    Distro
    Ubuntu 7.10 Gutsy Gibbon

    Re: Apple Intel Users FAQ

    Quote Originally Posted by veiho View Post
    I have found out something that i think, might be useful for others as well as it's not well known.

    How to single boot Linux without delay on Macbook. (tested with Macbook 2.1)

    So, I like Macbook, but OSX not at all.

    1. If you have OSX installed, boot to it and mute sound. This assures that you won't be annoyed by the startup/poweron sound afterwards. I even used This software to be absolutely sure.
    Restart to confirm that no startup sound is audible.

    2. Prepare rEFIt boot disk (CD-RW).

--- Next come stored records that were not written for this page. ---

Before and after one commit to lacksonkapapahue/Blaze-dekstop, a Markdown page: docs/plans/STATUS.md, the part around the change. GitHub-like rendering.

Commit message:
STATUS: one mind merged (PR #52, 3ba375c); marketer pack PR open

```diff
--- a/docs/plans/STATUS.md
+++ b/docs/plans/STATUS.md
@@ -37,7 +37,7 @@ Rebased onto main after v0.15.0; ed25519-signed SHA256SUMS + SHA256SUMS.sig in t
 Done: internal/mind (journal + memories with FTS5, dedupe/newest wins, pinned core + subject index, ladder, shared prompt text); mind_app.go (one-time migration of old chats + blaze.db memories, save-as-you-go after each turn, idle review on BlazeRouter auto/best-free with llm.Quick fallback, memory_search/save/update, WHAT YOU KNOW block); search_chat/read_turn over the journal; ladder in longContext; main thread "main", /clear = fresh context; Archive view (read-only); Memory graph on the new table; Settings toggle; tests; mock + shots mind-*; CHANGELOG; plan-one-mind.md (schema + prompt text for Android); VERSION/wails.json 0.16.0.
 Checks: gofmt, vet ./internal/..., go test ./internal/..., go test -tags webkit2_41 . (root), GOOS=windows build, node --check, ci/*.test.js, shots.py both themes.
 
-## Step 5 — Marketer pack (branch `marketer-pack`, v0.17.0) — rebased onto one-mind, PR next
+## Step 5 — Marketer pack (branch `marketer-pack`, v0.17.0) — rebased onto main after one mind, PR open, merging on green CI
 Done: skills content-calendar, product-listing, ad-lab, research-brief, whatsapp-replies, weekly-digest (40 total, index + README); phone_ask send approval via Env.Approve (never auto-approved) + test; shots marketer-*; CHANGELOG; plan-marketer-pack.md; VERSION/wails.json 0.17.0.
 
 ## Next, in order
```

    3. Boot Ubuntu install and remove all partitions, partition as you like for your Linux installation. Install Ubuntu, restart.

    4. Put in rEFIt CD and holding down alt key, boot rEFIT cd. Synchronize GUID and MBR. Restart.

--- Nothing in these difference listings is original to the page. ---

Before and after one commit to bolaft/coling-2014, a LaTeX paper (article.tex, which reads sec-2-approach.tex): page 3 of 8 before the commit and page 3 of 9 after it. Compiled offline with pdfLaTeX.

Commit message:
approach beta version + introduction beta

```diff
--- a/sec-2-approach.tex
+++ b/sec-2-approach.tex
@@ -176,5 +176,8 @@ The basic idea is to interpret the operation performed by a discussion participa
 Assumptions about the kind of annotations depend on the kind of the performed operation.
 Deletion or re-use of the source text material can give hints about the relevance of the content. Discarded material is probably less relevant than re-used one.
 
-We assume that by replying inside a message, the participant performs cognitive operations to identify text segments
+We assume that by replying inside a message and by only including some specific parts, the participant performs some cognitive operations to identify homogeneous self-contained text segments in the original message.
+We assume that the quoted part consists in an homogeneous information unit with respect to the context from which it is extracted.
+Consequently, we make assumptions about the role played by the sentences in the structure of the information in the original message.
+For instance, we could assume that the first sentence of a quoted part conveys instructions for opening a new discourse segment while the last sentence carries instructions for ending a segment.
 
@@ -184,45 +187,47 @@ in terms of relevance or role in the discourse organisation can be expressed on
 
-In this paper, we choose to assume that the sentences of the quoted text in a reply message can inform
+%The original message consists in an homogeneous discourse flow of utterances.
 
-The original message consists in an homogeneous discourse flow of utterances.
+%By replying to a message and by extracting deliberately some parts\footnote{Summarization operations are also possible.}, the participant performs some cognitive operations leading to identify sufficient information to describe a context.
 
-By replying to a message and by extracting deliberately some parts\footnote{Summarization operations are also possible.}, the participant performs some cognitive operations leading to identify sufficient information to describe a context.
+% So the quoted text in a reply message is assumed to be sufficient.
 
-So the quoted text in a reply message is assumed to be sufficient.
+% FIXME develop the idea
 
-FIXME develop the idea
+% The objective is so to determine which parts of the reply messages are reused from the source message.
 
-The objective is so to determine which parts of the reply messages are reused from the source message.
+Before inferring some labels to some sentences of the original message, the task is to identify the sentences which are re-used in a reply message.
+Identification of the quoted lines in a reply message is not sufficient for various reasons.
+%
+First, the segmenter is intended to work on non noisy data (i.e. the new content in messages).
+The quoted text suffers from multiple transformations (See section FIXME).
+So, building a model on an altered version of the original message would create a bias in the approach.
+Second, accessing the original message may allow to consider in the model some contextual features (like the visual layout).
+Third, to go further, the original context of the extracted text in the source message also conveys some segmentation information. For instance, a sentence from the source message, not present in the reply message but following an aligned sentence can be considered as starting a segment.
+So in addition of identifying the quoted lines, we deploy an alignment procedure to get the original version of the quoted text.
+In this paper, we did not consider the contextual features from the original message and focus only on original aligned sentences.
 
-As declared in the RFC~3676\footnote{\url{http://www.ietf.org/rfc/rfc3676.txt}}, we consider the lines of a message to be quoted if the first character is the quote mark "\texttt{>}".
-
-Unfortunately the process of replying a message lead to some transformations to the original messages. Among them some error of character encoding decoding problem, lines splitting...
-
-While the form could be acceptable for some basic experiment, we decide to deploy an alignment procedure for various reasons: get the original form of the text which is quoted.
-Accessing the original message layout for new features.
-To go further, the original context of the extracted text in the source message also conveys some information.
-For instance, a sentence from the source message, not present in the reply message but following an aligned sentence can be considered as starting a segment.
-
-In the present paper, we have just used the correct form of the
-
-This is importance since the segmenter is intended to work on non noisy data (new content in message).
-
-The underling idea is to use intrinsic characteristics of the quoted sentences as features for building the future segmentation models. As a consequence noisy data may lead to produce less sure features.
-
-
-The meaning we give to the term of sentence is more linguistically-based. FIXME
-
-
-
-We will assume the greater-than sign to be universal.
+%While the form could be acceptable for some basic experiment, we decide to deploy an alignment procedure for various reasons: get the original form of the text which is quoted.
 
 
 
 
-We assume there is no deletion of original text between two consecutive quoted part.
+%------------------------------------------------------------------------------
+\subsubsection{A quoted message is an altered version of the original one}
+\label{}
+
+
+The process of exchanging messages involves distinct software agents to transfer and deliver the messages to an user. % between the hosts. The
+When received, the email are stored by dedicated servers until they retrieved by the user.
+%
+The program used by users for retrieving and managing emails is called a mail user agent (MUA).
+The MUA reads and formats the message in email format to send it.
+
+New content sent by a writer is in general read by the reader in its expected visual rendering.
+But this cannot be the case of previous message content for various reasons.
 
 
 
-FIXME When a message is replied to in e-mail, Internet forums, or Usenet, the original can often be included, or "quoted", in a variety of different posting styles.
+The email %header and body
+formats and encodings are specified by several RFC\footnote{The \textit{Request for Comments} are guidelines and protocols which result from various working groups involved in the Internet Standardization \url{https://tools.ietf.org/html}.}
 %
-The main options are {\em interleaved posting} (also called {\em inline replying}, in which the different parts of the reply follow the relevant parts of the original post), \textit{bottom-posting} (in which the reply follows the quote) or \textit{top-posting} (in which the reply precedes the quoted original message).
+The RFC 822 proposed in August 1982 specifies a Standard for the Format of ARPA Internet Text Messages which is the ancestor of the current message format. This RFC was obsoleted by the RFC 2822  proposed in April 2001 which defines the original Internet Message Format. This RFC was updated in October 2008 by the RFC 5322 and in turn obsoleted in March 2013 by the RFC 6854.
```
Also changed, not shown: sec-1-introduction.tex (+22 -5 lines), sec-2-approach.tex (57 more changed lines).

    5. Insert OSX disc, boot from it, open terminal and enter following:

    where /dev/disk0s2 is the partition you installed grub (do 'diskutil list' to find out correct partition). Of course, '--verbose' is optional. This makes Macbook EFI firmware boot your Linux installation in legacy mode without long delay (20s vs 3s).

    6. Restart your Macbook (don't forget to remove OSX disc). And boot directly to Linux!
    Does this work with any Linux OS? I don't recall you stating that you actually installed rEFIt anywhere. I'm trying to single boot a linux OS, but not Ubuntu due to the hard drive killing properties of Intrepid.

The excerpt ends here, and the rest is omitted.